> [Exercise description]:
Without including any pictures, write out the listing below exactly.

> [Provided data]:
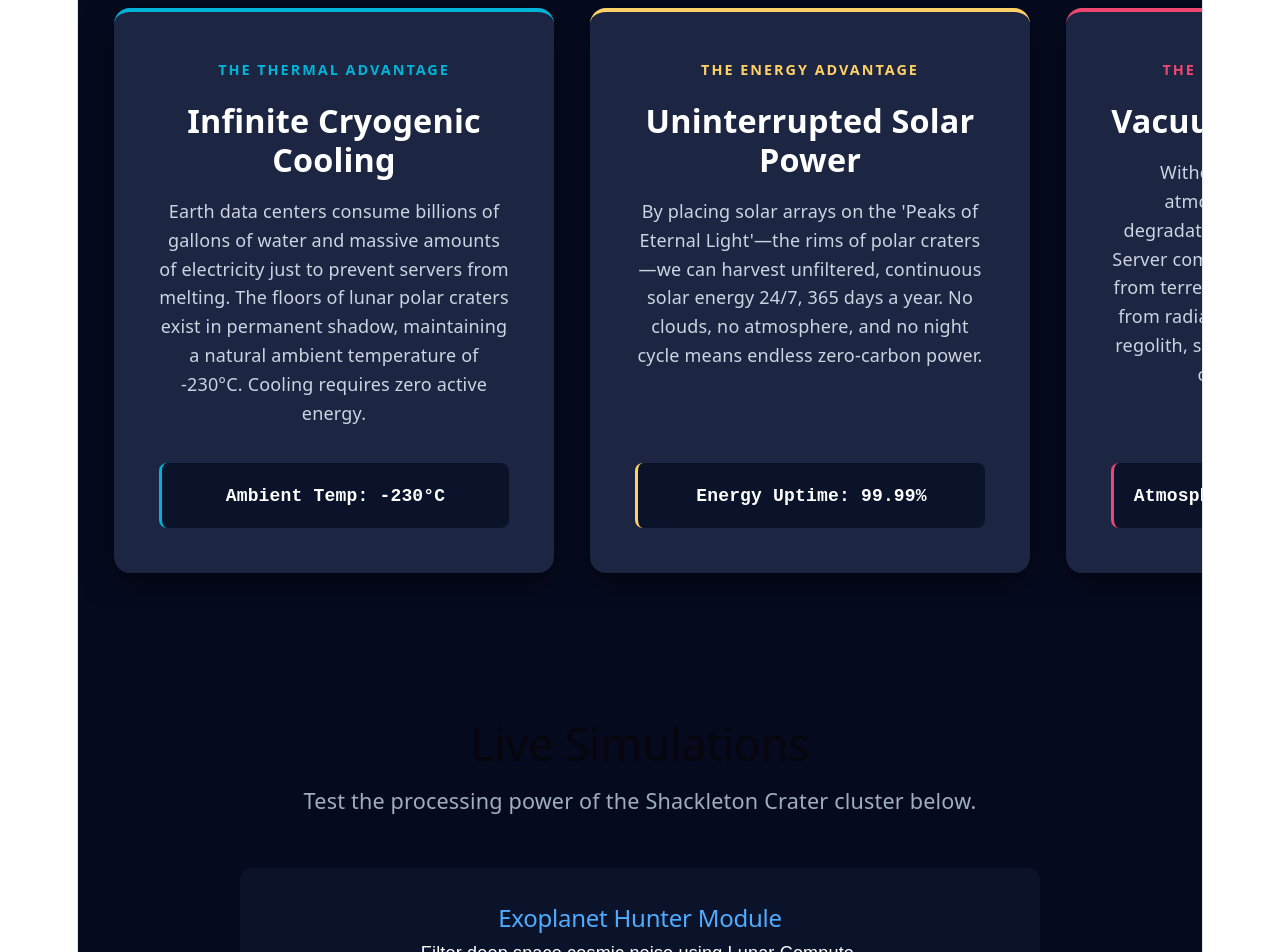
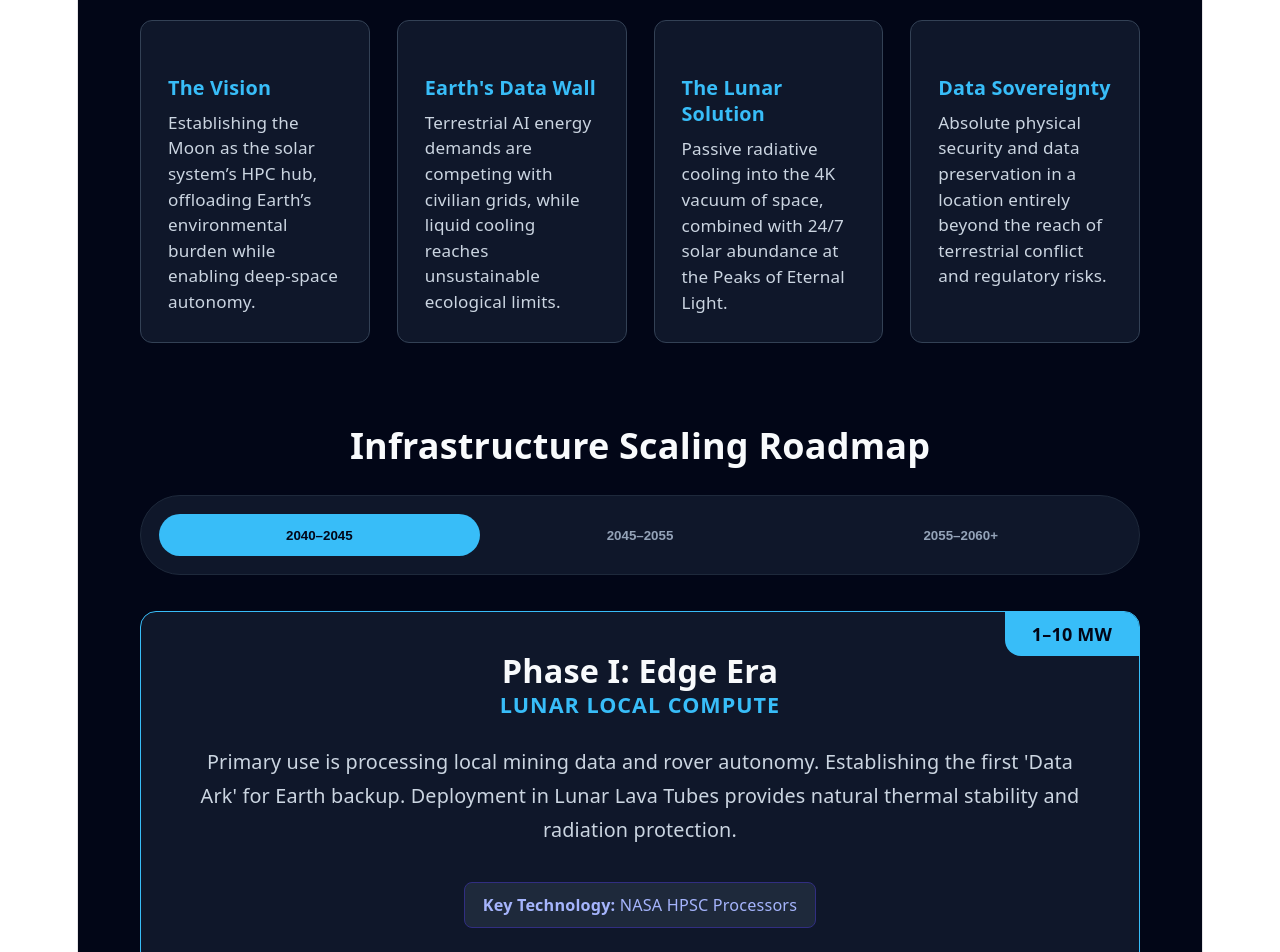
Before and after one commit to michalklucz/ZifoArtemisProject, a React (Vite) app: page / in a window 1280 px wide. Shown: the part 800-1752 px from the top of the page. Built offline with nearby package versions, Linux system fonts and the light colour scheme.

Commit message:
Added Project Selene Pitch Deck and Interactive Roadmap

```diff
--- a/src/App.jsx
+++ b/src/App.jsx
@@ -1,5 +1,6 @@
 import ExoplanetHunter from './components/ExoplanetHunter';
 import LunarBenefits from './components/LunarBenefits';
+import SeleneRoadmap from './components/SeleneRoadmap'; // <-- Add this import
 import './App.css';
 
 function App() {
@@ -24,10 +25,13 @@ function App() {
         </div>
       </header>
 
-      {/* SECTION 2: The Presentation (Left-to-Right Scroll) */}
+      {/* SECTION 2: Project Selene Pitch & Roadmap (NEW) */}
+      <SeleneRoadmap />
+
+      {/* SECTION 3: The Presentation (Left-to-Right Scroll) */}
       <LunarBenefits />
 
-      {/* SECTION 3: The Interactive Game */}
+      {/* SECTION 4: The Interactive Game */}
       <main style={{ maxWidth: '800px', margin: '0 auto', padding: '2rem 2rem 6rem 2rem' }}>
         <div style={{ marginBottom: '3rem' }}>
           <h2 style={{ fontSize: '2.5rem', margin: '0 0 1rem 0' }}>Live Simulations</h2>
--- /dev/null
+++ b/src/components/SeleneRoadmap.jsx
@@ -0,0 +1,109 @@
+import { useState } from 'react';
+
+export default function SeleneRoadmap() {
+  const [activePhase, setActivePhase] = useState(0);
+
+  const phases = [
+    {
+      id: 0,
+      phase: "Phase I: Edge Era",
+      years: "2040–2045",
+      scale: "1–10 MW",
+      objective: "Lunar Local Compute",
+      details: "Primary use is processing local mining data and rover autonomy. Establishing the first 'Data Ark' for Earth backup. Deployment in Lunar Lava Tubes provides natural thermal stability and radiation protection.",
+      tech: "NASA HPSC Processors"
+    },
+    {
+      id: 1,
+      phase: "Phase II: Training Era",
+      years: "2045–2055",
+      scale: "100 MW – 1 GW",
+      objective: "Global AI Offloading",
+      details: "Massive GPU clusters training 'Foundation Models' for Earth corporations. Data is beamed back via LunaNet (15+ Gb/s Earth-Moon laser links). Powered by Fission Surface Power (FSP) and 3D-printed regolith shielding.",
+      tech: "Fission Surface Power"
+    },
+    {
+      id: 2,
+      phase: "Phase III: Planetary Era",
+      years: "2055–2060+",
+      scale: "5 GW+",
+      objective: "The Solar System Hub",
+      details: "Fully autonomous, self-repairing nodes. The Moon becomes the primary compute and 'Routing Hub' for Mars and Deep Space missions, completely untethered from Earth's civilian power grids.",
+      tech: "Autonomous Self-Repair"
+    }
+  ];
+
+  const pitchDeck = [
+    { title: "The Vision", text: "Establishing the Moon as the solar system’s HPC hub, offloading Earth’s environmental burden while enabling deep-space autonomy." },
+    { title: "Earth's Data Wall", text: "Terrestrial AI energy demands are competing with civilian grids, while liquid cooling reaches unsustainable ecological limits." },
+    { title: "The Lunar Solution", text: "Passive radiative cooling into the 4K vacuum of space, combined with 24/7 solar abundance at the Peaks of Eternal Light." },
+    { title: "Data Sovereignty", text: "Absolute physical security and data preservation in a location entirely beyond the reach of terrestrial conflict and regulatory risks." }
+  ];
+
+  return (
+    <section style={{ padding: '6rem 2rem', background: '#020617', borderTop: '1px solid #1e293b' }}>
+      <div style={{ maxWidth: '1000px', margin: '0 auto' }}>
+
+        {/* Pitch Deck Grid */}
+        <div style={{ marginBottom: '5rem', textAlign: 'center' }}>
+          <h2 style={{ fontSize: '2.5rem', color: '#f8fafc', marginBottom: '1rem' }}>Project Selene-Compute</h2>
+          <p style={{ color: '#94a3b8', fontSize: '1.2rem', marginBottom: '3rem' }}>Scaling AI Beyond the Terrestrial Ceiling</p>
+
+          <div style={{ display: 'grid', gridTemplateColumns: 'repeat(auto-fit, minmax(220px, 1fr))', gap: '1.5rem' }}>
+            {pitchDeck.map((item, index) => (
+              <div key={index} style={{ background: '#0f172a', padding: '1.5rem', borderRadius: '12px', border: '1px solid #334155', textAlign: 'left' }}>
+                <h4 style={{ color: '#38bdf8', marginBottom: '0.5rem', fontSize: '1.1rem' }}>{item.title}</h4>
+                <p style={{ color: '#cbd5e1', fontSize: '0.95rem', lineHeight: '1.5' }}>{item.text}</p>
+              </div>
+            ))}
+          </div>
+        </div>
+
+        {/* Interactive Roadmap */}
+        <div>
+          <h3 style={{ fontSize: '2rem', color: '#f8fafc', marginBottom: '2rem', textAlign: 'center' }}>Infrastructure Scaling Roadmap</h3>
+
+          <div style={{ display: 'flex', flexDirection: 'column', gap: '2rem', md: {flexDirection: 'row'} }}>
+
+            {/* Timeline Controls */}
+            <div style={{ display: 'flex', justifyContent: 'space-between', background: '#0f172a', padding: '1rem', borderRadius: '50px', border: '1px solid #1e293b' }}>
+              {phases.map((p) => (
+                <button
+                  key={p.id}
+                  onClick={() => setActivePhase(p.id)}
+                  style={{
+                    flex: 1, padding: '0.75rem 1rem', borderRadius: '40px', border: 'none', cursor: 'pointer', fontWeight: 'bold', transition: 'all 0.3s',
+                    background: activePhase === p.id ? '#38bdf8' : 'transparent',
+                    color: activePhase === p.id ? '#020617' : '#94a3b8'
+                  }}
+                >
+                  {p.years}
+                </button>
+              ))}
+            </div>
+
+            {/* Active Phase Display */}
+            <div style={{ background: '#0f172a', borderRadius: '16px', padding: '2.5rem', border: '1px solid #38bdf8', position: 'relative', overflow: 'hidden' }}>
+              <div style={{ position: 'absolute', top: 0, right: 0, background: '#38bdf8', color: '#020617', padding: '0.5rem 1.5rem', borderBottomLeftRadius: '16px', fontWeight: 'bold' }}>
+                {phases[activePhase].scale}
+              </div>
+
+              <h3 style={{ fontSize: '1.8rem', color: '#f8fafc', margin: '0 0 0.5rem 0' }}>{phases[activePhase].phase}</h3>
+              <h4 style={{ color: '#38bdf8', fontSize: '1.2rem', margin: '0 0 1.5rem 0', textTransform: 'uppercase', letterSpacing: '1px' }}>{phases[activePhase].objective}</h4>
+
+              <p style={{ color: '#cbd5e1', fontSize: '1.1rem', lineHeight: '1.7', marginBottom: '2rem' }}>
+                {phases[activePhase].details}
+              </p>
+
+              <div style={{ display: 'inline-block', background: '#1e293b', padding: '0.5rem 1rem', borderRadius: '8px', color: '#a5b4fc', fontSize: '0.9rem', border: '1px solid #312e81' }}>
+                <strong>Key Technology:</strong> {phases[activePhase].tech}
+              </div>
+            </div>
+
+          </div>
+        </div>
+
+      </div>
+    </section>
+  );
+}
```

> [Your response]:
Before and after one commit to michalklucz/ZifoArtemisProject, a React (Vite) app: page / in a window 1280 px wide. Shown: the part 800-1752 px from the top of the page. Built offline with nearby package versions, Linux system fonts and the light colour scheme.

Commit message:
Added Project Selene Pitch Deck and Interactive Roadmap

```diff
--- a/src/App.jsx
+++ b/src/App.jsx
@@ -1,5 +1,6 @@
 import ExoplanetHunter from './components/ExoplanetHunter';
 import LunarBenefits from './components/LunarBenefits';
+import SeleneRoadmap from './components/SeleneRoadmap'; // <-- Add this import
 import './App.css';
 
 function App() {
@@ -24,10 +25,13 @@ function App() {
         </div>
       </header>
 
-      {/* SECTION 2: The Presentation (Left-to-Right Scroll) */}
+      {/* SECTION 2: Project Selene Pitch & Roadmap (NEW) */}
+      <SeleneRoadmap />
+
+      {/* SECTION 3: The Presentation (Left-to-Right Scroll) */}
       <LunarBenefits />
 
-      {/* SECTION 3: The Interactive Game */}
+      {/* SECTION 4: The Interactive Game */}
       <main style={{ maxWidth: '800px', margin: '0 auto', padding: '2rem 2rem 6rem 2rem' }}>
         <div style={{ marginBottom: '3rem' }}>
           <h2 style={{ fontSize: '2.5rem', margin: '0 0 1rem 0' }}>Live Simulations</h2>
--- /dev/null
+++ b/src/components/SeleneRoadmap.jsx
@@ -0,0 +1,109 @@
+import { useState } from 'react';
+
+export default function SeleneRoadmap() {
+  const [activePhase, setActivePhase] = useState(0);
+
+  const phases = [
+    {
+      id: 0,
+      phase: "Phase I: Edge Era",
+      years: "2040–2045",
+      scale: "1–10 MW",
+      objective: "Lunar Local Compute",
+      details: "Primary use is processing local mining data and rover autonomy. Establishing the first 'Data Ark' for Earth backup. Deployment in Lunar Lava Tubes provides natural thermal stability and radiation protection.",
+      tech: "NASA HPSC Processors"
+    },
+    {
+      id: 1,
+      phase: "Phase II: Training Era",
+      years: "2045–2055",
+      scale: "100 MW – 1 GW",
+      objective: "Global AI Offloading",
+      details: "Massive GPU clusters training 'Foundation Models' for Earth corporations. Data is beamed back via LunaNet (15+ Gb/s Earth-Moon laser links). Powered by Fission Surface Power (FSP) and 3D-printed regolith shielding.",
+      tech: "Fission Surface Power"
+    },
+    {
+      id: 2,
+      phase: "Phase III: Planetary Era",
+      years: "2055–2060+",
+      scale: "5 GW+",
+      objective: "The Solar System Hub",
+      details: "Fully autonomous, self-repairing nodes. The Moon becomes the primary compute and 'Routing Hub' for Mars and Deep Space missions, completely untethered from Earth's civilian power grids.",
+      tech: "Autonomous Self-Repair"
+    }
+  ];
+
+  const pitchDeck = [
+    { title: "The Vision", text: "Establishing the Moon as the solar system’s HPC hub, offloading Earth’s environmental burden while enabling deep-space autonomy." },
+    { title: "Earth's Data Wall", text: "Terrestrial AI energy demands are competing with civilian grids, while liquid cooling reaches unsustainable ecological limits." },
+    { title: "The Lunar Solution", text: "Passive radiative cooling into the 4K vacuum of space, combined with 24/7 solar abundance at the Peaks of Eternal Light." },
+    { title: "Data Sovereignty", text: "Absolute physical security and data preservation in a location entirely beyond the reach of terrestrial conflict and regulatory risks." }
+  ];
+
+  return (
+    <section style={{ padding: '6rem 2rem', background: '#020617', borderTop: '1px solid #1e293b' }}>
+      <div style={{ maxWidth: '1000px', margin: '0 auto' }}>
+
+        {/* Pitch Deck Grid */}
+        <div style={{ marginBottom: '5rem', textAlign: 'center' }}>
+          <h2 style={{ fontSize: '2.5rem', color: '#f8fafc', marginBottom: '1rem' }}>Project Selene-Compute</h2>
+          <p style={{ color: '#94a3b8', fontSize: '1.2rem', marginBottom: '3rem' }}>Scaling AI Beyond the Terrestrial Ceiling</p>
+
+          <div style={{ display: 'grid', gridTemplateColumns: 'repeat(auto-fit, minmax(220px, 1fr))', gap: '1.5rem' }}>
+            {pitchDeck.map((item, index) => (
+              <div key={index} style={{ background: '#0f172a', padding: '1.5rem', borderRadius: '12px', border: '1px solid #334155', textAlign: 'left' }}>
+                <h4 style={{ color: '#38bdf8', marginBottom: '0.5rem', fontSize: '1.1rem' }}>{item.title}</h4>
+                <p style={{ color: '#cbd5e1', fontSize: '0.95rem', lineHeight: '1.5' }}>{item.text}</p>
+              </div>
+            ))}
+          </div>
+        </div>
+
+        {/* Interactive Roadmap */}
+        <div>
+          <h3 style={{ fontSize: '2rem', color: '#f8fafc', marginBottom: '2rem', textAlign: 'center' }}>Infrastructure Scaling Roadmap</h3>
+
+          <div style={{ display: 'flex', flexDirection: 'column', gap: '2rem', md: {flexDirection: 'row'} }}>
+
+            {/* Timeline Controls */}
+            <div style={{ display: 'flex', justifyContent: 'space-between', background: '#0f172a', padding: '1rem', borderRadius: '50px', border: '1px solid #1e293b' }}>
+              {phases.map((p) => (
+                <button
+                  key={p.id}
+                  onClick={() => setActivePhase(p.id)}
+                  style={{
+                    flex: 1, padding: '0.75rem 1rem', borderRadius: '40px', border: 'none', cursor: 'pointer', fontWeight: 'bold', transition: 'all 0.3s',
+                    background: activePhase === p.id ? '#38bdf8' : 'transparent',
+                    color: activePhase === p.id ? '#020617' : '#94a3b8'
+                  }}
+                >
+                  {p.years}
+                </button>
+              ))}
+            </div>
+
+            {/* Active Phase Display */}
+            <div style={{ background: '#0f172a', borderRadius: '16px', padding: '2.5rem', border: '1px solid #38bdf8', position: 'relative', overflow: 'hidden' }}>
+              <div style={{ position: 'absolute', top: 0, right: 0, background: '#38bdf8', color: '#020617', padding: '0.5rem 1.5rem', borderBottomLeftRadius: '16px', fontWeight: 'bold' }}>
+                {phases[activePhase].scale}
+              </div>
+
+              <h3 style={{ fontSize: '1.8rem', color: '#f8fafc', margin: '0 0 0.5rem 0' }}>{phases[activePhase].phase}</h3>
+              <h4 style={{ color: '#38bdf8', fontSize: '1.2rem', margin: '0 0 1.5rem 0', textTransform: 'uppercase', letterSpacing: '1px' }}>{phases[activePhase].objective}</h4>
+
+              <p style={{ color: '#cbd5e1', fontSize: '1.1rem', lineHeight: '1.7', marginBottom: '2rem' }}>
+                {phases[activePhase].details}
+              </p>
+
+              <div style={{ display: 'inline-block', background: '#1e293b', padding: '0.5rem 1rem', borderRadius: '8px', color: '#a5b4fc', fontSize: '0.9rem', border: '1px solid #312e81' }}>
+                <strong>Key Technology:</strong> {phases[activePhase].tech}
+              </div>
+            </div>
+
+          </div>
+        </div>
+
+      </div>
+    </section>
+  );
+}
```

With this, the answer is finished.